A mountain of rain-loosened garbage collapsed and burst into flames today at Manila’s biggest dump, flattening squatters’ shanties and killing 31 people, officials said.
Some 29 other people were injured and at least 68 remained missing late today, Red Cross spokeswoman Tess Usapdin said. The victims were poor people who earn a living by scavenging garbage in the Payatas dump.
The wall of garbage buried an area of squatter houses about the size of four basketball courts. About 100 houses were covered, Quezon City Mayor Ismael Mathay said.
About 780 people were taken to an evacuation center at city hall, Mathay said.
Rescuers dug through the wall of rotting garbage late into the night, but were hampered by the stench and lack of equipment, including adequate lighting, she said.
Loved Ones Buried
One scavenger, Gloria Alano, sobbed and yelled at rescuers using a heavy bulldozer on a heap of garbage to search for survivors and bodies.
“Backhoe, use only backhoes, not bulldozers, I want to get the bodies of my loved ones,” she cried. Her husband and three children were buried under the tons of garbage.
After collapsing onto the shanties, the wall of garbage burst into flames, engulfing the area.

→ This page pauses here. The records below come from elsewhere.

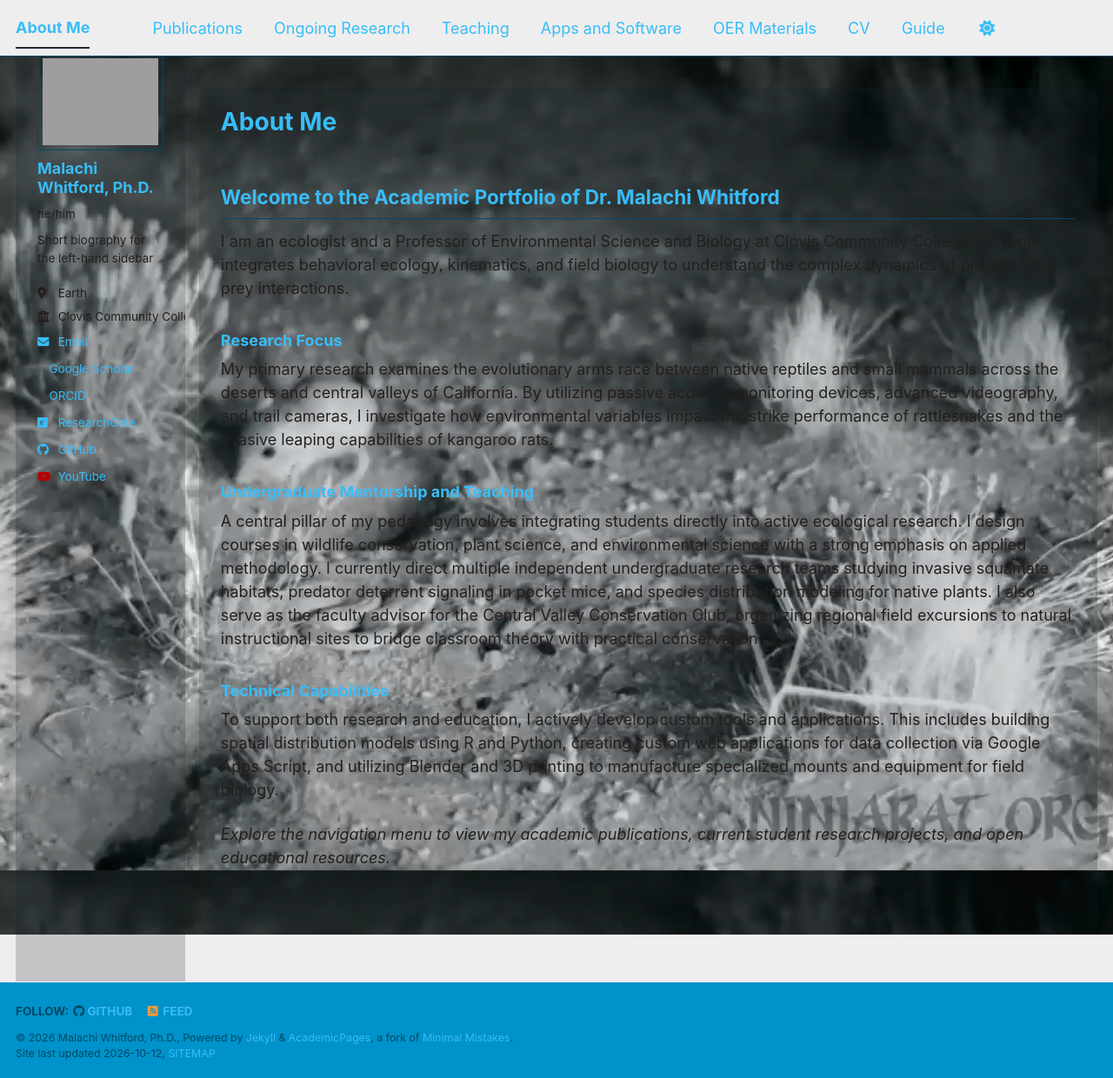
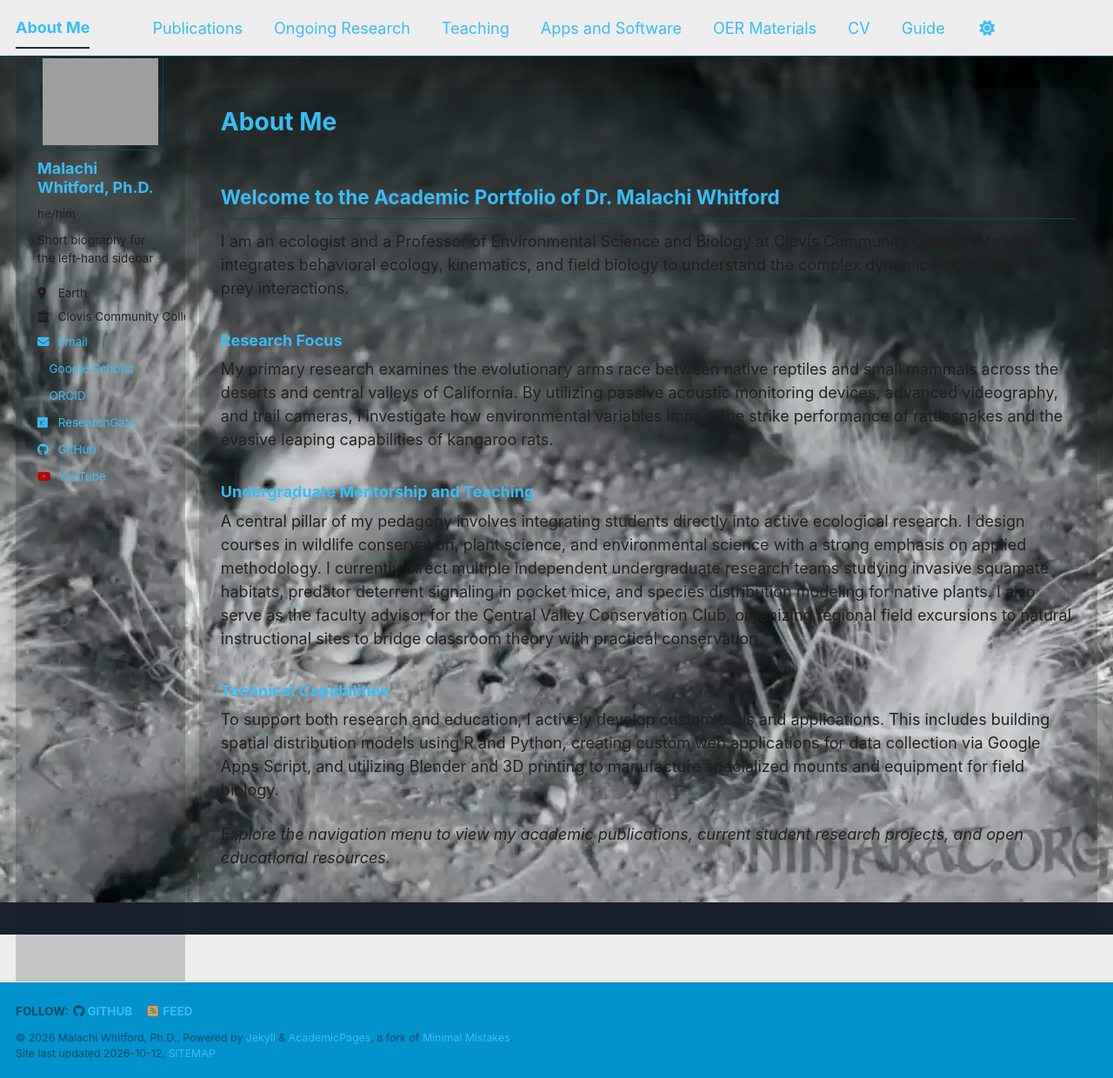
Before and after one commit to malachi-whitford/malachi-whitford.github.io, a Jekyll site: the page built from _pages/about.md, in a window 1280 px wide and 1240 px high. Shown: the whole window at 87% size. Built offline with Jekyll 4.4.1, drawn with Linux system fonts in a browser that asks for light colours; a style sheet for code colours, icons or effects is not loaded.

Commit message:
Update background image size and add color
Changed background size from 'cover' to 'contain' and added a background color.

```diff
--- a/assets/css/main.scss
+++ b/assets/css/main.scss
@@ -59,10 +59,12 @@
 /* --- Global Background Image --- */
 body {
     background-image: url('/images/background.png') !important;
-    background-size: cover !important;
+    background-size: contain !important;
     background-attachment: fixed !important;
     background-position: center center !important; /* Forces the image to center rather than crop to the top */
     background-repeat: no-repeat !important;
+   /* Fills the remaining empty space with your dark theme color */
+    background-color: #1a202c !important;
 }
 
 /* --- Content Readability Fix --- */
```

Residents said the debris may have been ignited by fallen power cables or stoves being used in huts covered by the garbage.
Portions of the Payatas dump in Quezon City, the largest in metropolitan Manila, often smolder from the spontaneous combustion of rotting garbage.
Fire trucks could not reach the area because of limited space and parked on a main road several blocks from the dump. Hoses were pulled through crowded alleys by firefighters, who extinguished most of the blaze after several hours.
The Ground Shifted Danilo Castro, whose shanty was perched alongside the mountain of garbage, said he felt the ground shift in the morning, before it finally collapsed.
“I left the house because I needed to sell outside, so I left my wife and child,” he said. “When I came back my house was gone and my wife and child are buried underneath.”
In one area, rescuers pulled out three bodies, including a man badly burned but breathing.
Red Cross volunteers doused his body with water from a fire hose but failed to revive him, witnesses said.
A week of heavy rains followed by a thunderstorm early today apparently caused a crack in the upper portion of the mountain of garbage, Manila police chief Edgar Aglipay said.
Too Costly to Move
The dumpsite was to be closed permanently last December but the plan was postponed until later this year after residents at a garbage landfill in San Mateo in nearby Rizal province refused to allow waste from metropolitan Manila to be dumped there.
Officials say they have tried in recent years to relocate the hundreds of scavengers and junk yard workers living around the Payatas dumpsite, but most have refused.
Josephine Ranola, a hospitalized dump resident, said they declined to be relocated because they could not afford the cost.
The Payatas dump and a former dump in Manila’s Tondo slum district called Smokey Mountain long symbolized the wrenching poverty in the Philippines.
President Joseph Estrada’s predecessor, Fidel Ramos, ordered Smokey Mountain leveled in the mid-1990s and built apartment buildings at the former eyesore.